■ **Task to carry out**
Give the number of lines in the records below that include the word "copy", and add nothing to it.

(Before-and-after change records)
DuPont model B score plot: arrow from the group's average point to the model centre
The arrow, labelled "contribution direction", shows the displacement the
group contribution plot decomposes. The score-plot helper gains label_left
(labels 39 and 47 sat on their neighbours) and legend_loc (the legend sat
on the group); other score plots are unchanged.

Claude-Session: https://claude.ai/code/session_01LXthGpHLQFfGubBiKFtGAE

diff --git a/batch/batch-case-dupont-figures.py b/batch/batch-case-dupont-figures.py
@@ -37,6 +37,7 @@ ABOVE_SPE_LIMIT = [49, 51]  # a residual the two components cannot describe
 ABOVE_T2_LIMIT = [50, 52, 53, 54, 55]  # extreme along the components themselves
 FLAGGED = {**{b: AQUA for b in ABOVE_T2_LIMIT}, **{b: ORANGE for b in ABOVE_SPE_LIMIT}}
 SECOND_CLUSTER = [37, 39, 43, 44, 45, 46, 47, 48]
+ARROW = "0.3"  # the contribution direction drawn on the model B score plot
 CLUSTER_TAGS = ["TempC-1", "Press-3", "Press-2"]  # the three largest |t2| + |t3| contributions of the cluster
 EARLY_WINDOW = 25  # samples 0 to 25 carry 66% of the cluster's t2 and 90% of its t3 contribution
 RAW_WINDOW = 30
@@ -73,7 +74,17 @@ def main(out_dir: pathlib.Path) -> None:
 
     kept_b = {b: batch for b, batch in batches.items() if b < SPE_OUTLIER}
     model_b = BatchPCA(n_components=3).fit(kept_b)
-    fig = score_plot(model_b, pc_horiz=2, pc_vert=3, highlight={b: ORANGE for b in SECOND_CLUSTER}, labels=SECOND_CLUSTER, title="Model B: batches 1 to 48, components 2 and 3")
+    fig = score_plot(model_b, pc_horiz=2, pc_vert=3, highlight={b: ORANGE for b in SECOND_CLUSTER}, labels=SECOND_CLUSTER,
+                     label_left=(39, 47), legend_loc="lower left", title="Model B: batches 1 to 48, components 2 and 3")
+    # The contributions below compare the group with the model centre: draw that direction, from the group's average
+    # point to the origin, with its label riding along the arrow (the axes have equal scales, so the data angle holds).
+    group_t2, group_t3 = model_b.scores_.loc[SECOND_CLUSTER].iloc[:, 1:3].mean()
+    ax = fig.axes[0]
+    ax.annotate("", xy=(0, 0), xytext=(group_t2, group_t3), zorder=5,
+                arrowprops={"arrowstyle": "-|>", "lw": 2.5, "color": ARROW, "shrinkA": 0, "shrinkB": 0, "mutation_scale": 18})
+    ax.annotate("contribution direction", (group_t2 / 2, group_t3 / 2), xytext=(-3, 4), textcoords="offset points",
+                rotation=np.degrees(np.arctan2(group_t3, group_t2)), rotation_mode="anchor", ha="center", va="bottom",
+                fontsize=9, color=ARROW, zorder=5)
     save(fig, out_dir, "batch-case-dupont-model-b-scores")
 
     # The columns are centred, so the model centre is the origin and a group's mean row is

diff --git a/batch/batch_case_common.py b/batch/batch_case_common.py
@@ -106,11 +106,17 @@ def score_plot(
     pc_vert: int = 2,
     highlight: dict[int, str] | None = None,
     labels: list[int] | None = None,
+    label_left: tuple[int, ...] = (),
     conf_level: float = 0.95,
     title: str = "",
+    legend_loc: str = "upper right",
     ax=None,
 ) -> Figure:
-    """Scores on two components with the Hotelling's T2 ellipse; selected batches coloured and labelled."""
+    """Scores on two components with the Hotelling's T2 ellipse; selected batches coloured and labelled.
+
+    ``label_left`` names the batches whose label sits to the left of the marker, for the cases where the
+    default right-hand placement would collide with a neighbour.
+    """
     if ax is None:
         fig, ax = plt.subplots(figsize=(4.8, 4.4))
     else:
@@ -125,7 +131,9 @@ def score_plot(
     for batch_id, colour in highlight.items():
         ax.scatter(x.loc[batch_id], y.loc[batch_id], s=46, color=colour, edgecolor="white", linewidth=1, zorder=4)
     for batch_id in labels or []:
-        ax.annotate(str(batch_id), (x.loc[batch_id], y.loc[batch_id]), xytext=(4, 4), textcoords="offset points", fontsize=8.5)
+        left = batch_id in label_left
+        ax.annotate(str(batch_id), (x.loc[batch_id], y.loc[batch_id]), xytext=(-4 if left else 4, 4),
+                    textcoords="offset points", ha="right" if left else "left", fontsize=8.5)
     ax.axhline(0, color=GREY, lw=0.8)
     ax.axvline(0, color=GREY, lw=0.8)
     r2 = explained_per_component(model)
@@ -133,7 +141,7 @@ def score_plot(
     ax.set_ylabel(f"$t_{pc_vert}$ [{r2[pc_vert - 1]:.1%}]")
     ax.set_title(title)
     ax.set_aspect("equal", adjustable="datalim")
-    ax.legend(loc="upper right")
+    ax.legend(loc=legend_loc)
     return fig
==
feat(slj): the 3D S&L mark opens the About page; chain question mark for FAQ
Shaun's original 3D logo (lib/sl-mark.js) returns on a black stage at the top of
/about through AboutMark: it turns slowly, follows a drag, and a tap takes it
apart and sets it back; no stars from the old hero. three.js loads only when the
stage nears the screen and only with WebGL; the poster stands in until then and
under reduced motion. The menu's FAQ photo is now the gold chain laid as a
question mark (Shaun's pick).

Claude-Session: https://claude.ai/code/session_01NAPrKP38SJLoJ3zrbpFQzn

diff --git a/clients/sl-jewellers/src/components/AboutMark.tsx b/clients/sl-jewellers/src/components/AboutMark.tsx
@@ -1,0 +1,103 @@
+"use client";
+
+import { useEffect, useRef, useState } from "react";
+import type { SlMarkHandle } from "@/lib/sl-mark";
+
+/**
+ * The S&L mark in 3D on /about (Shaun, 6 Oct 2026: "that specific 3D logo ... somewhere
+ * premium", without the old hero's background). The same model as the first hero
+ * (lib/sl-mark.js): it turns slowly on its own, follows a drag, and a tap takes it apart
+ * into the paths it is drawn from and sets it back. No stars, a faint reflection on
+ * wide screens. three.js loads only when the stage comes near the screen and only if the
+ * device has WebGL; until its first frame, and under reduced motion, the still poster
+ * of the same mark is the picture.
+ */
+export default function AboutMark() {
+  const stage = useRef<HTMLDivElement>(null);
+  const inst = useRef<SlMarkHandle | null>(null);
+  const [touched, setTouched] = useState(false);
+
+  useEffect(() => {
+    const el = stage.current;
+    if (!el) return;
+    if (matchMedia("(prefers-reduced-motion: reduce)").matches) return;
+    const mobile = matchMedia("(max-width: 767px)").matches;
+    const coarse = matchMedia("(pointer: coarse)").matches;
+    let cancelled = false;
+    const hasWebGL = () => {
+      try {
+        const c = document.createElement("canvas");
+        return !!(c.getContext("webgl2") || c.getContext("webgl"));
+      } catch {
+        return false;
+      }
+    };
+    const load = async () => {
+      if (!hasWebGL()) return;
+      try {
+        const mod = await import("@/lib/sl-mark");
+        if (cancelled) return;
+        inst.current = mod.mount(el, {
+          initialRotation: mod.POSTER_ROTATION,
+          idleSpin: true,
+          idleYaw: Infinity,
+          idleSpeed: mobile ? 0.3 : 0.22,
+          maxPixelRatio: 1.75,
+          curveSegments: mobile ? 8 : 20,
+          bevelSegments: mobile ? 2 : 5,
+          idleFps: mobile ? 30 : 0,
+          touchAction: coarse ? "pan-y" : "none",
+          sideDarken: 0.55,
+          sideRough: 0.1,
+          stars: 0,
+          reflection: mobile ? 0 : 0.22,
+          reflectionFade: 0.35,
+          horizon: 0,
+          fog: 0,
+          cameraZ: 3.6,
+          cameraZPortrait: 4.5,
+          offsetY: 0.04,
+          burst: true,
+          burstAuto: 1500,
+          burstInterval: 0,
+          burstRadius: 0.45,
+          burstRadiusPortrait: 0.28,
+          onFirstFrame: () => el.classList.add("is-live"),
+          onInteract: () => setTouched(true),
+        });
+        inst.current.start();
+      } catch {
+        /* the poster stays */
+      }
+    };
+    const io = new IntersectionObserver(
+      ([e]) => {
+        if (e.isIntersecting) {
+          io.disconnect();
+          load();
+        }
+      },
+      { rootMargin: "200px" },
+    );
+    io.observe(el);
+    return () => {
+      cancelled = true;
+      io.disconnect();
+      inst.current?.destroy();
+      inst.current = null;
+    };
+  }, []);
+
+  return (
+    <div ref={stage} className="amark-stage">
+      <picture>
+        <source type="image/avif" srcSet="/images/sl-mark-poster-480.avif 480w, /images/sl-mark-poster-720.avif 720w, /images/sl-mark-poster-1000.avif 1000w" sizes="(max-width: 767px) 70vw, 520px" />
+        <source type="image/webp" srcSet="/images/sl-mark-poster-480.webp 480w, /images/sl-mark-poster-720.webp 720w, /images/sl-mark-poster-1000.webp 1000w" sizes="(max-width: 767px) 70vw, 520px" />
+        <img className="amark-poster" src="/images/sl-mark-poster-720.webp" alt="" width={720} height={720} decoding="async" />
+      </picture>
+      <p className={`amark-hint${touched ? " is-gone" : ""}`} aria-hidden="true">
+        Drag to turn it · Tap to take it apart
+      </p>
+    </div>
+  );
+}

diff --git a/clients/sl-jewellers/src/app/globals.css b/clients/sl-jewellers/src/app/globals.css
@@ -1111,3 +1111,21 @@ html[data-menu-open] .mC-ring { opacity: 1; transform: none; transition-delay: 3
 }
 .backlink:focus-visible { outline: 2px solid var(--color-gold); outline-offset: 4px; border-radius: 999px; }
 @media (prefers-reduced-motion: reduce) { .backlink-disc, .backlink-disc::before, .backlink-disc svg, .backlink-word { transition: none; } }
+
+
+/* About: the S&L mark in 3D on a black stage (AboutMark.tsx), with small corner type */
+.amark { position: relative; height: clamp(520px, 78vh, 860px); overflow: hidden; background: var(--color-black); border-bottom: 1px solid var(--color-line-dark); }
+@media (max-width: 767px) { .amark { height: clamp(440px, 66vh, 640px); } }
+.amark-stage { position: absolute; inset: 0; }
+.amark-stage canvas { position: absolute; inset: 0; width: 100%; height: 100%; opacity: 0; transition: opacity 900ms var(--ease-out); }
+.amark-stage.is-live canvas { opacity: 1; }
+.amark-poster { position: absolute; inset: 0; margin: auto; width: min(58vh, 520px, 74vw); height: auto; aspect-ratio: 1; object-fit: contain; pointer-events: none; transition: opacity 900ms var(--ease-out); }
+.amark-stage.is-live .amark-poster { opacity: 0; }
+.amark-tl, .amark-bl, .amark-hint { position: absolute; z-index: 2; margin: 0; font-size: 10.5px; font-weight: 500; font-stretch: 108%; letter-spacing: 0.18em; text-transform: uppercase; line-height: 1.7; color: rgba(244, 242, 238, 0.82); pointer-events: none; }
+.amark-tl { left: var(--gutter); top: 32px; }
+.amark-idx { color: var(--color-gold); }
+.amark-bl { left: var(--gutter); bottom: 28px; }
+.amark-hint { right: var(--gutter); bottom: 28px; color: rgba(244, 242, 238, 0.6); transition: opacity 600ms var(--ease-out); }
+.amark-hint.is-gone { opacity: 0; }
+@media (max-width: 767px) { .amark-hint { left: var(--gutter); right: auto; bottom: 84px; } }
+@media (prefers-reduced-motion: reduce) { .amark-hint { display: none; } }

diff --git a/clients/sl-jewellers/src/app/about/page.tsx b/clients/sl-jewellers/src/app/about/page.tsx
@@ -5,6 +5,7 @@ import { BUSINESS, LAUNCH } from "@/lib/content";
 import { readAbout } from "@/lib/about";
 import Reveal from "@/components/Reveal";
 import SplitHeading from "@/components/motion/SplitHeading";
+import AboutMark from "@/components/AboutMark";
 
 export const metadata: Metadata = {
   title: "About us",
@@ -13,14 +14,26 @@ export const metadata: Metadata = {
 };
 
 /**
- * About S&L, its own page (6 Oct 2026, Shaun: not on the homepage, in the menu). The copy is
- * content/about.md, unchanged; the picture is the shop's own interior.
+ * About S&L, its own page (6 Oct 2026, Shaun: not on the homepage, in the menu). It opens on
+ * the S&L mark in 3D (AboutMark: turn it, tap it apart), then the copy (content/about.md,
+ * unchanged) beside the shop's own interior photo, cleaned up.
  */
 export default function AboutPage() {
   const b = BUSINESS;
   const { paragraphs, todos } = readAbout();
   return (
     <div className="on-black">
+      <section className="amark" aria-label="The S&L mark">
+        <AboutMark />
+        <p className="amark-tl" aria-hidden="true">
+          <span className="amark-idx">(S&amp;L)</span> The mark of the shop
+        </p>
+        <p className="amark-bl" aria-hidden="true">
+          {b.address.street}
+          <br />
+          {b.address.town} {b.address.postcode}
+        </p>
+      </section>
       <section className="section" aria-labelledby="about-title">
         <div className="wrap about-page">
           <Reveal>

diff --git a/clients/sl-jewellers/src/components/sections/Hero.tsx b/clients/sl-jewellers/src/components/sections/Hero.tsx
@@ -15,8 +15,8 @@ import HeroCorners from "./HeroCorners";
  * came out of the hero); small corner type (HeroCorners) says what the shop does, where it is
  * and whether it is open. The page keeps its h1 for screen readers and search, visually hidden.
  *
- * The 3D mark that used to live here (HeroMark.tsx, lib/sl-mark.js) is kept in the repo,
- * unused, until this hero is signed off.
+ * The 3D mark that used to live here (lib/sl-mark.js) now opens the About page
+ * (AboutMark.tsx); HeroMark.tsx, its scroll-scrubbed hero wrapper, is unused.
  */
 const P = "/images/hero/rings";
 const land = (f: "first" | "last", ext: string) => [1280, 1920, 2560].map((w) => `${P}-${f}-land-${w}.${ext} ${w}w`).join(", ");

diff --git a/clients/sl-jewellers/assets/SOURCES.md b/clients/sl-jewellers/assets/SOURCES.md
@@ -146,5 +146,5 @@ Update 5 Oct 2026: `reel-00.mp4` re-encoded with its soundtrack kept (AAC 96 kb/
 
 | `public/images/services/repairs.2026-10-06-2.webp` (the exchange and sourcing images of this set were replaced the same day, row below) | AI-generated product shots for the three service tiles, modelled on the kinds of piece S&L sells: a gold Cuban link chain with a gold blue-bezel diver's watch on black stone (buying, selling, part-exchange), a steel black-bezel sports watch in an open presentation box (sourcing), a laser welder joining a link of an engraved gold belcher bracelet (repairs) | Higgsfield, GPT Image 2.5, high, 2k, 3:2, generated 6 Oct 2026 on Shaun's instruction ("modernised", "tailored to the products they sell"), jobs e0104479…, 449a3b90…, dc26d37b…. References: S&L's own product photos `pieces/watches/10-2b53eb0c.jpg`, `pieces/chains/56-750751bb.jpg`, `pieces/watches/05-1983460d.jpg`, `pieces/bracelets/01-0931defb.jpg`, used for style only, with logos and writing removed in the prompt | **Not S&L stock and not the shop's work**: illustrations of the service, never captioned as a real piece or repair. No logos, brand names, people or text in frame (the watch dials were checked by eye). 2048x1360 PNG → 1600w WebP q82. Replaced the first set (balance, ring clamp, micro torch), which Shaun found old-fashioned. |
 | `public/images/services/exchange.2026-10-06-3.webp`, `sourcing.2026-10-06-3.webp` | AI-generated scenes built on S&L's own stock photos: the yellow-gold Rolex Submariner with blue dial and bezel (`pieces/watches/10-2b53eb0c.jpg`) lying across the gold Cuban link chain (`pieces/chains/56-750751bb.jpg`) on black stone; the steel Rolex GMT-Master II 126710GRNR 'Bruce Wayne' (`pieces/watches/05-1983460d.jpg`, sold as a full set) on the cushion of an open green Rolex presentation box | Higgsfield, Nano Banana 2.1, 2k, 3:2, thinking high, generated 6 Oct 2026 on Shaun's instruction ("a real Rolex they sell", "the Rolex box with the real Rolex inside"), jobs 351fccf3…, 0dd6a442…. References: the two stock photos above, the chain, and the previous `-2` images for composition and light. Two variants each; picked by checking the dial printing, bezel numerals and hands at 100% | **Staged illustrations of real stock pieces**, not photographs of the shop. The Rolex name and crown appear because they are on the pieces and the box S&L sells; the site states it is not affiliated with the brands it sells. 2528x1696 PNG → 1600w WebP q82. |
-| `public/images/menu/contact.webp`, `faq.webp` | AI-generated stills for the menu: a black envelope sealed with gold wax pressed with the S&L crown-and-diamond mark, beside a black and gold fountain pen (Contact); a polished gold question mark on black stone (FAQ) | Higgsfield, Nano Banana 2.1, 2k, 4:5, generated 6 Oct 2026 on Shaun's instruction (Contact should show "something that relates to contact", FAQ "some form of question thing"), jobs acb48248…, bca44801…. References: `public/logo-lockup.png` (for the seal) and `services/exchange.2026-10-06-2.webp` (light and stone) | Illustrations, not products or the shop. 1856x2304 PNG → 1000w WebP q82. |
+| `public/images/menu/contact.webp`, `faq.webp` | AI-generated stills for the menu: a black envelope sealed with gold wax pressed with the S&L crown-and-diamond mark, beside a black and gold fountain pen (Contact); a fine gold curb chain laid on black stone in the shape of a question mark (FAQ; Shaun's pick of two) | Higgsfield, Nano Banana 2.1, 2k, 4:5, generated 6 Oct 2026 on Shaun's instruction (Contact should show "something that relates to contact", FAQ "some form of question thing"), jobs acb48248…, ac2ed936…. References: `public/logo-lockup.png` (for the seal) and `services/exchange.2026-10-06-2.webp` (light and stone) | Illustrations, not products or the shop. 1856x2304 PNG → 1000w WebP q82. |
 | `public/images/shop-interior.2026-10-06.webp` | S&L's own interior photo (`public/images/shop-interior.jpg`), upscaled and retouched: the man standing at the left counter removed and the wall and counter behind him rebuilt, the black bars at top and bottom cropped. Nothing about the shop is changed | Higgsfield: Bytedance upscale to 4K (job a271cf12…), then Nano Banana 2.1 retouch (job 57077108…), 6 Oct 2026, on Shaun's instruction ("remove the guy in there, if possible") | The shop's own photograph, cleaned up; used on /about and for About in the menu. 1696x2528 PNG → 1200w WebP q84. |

■ **Solution**
2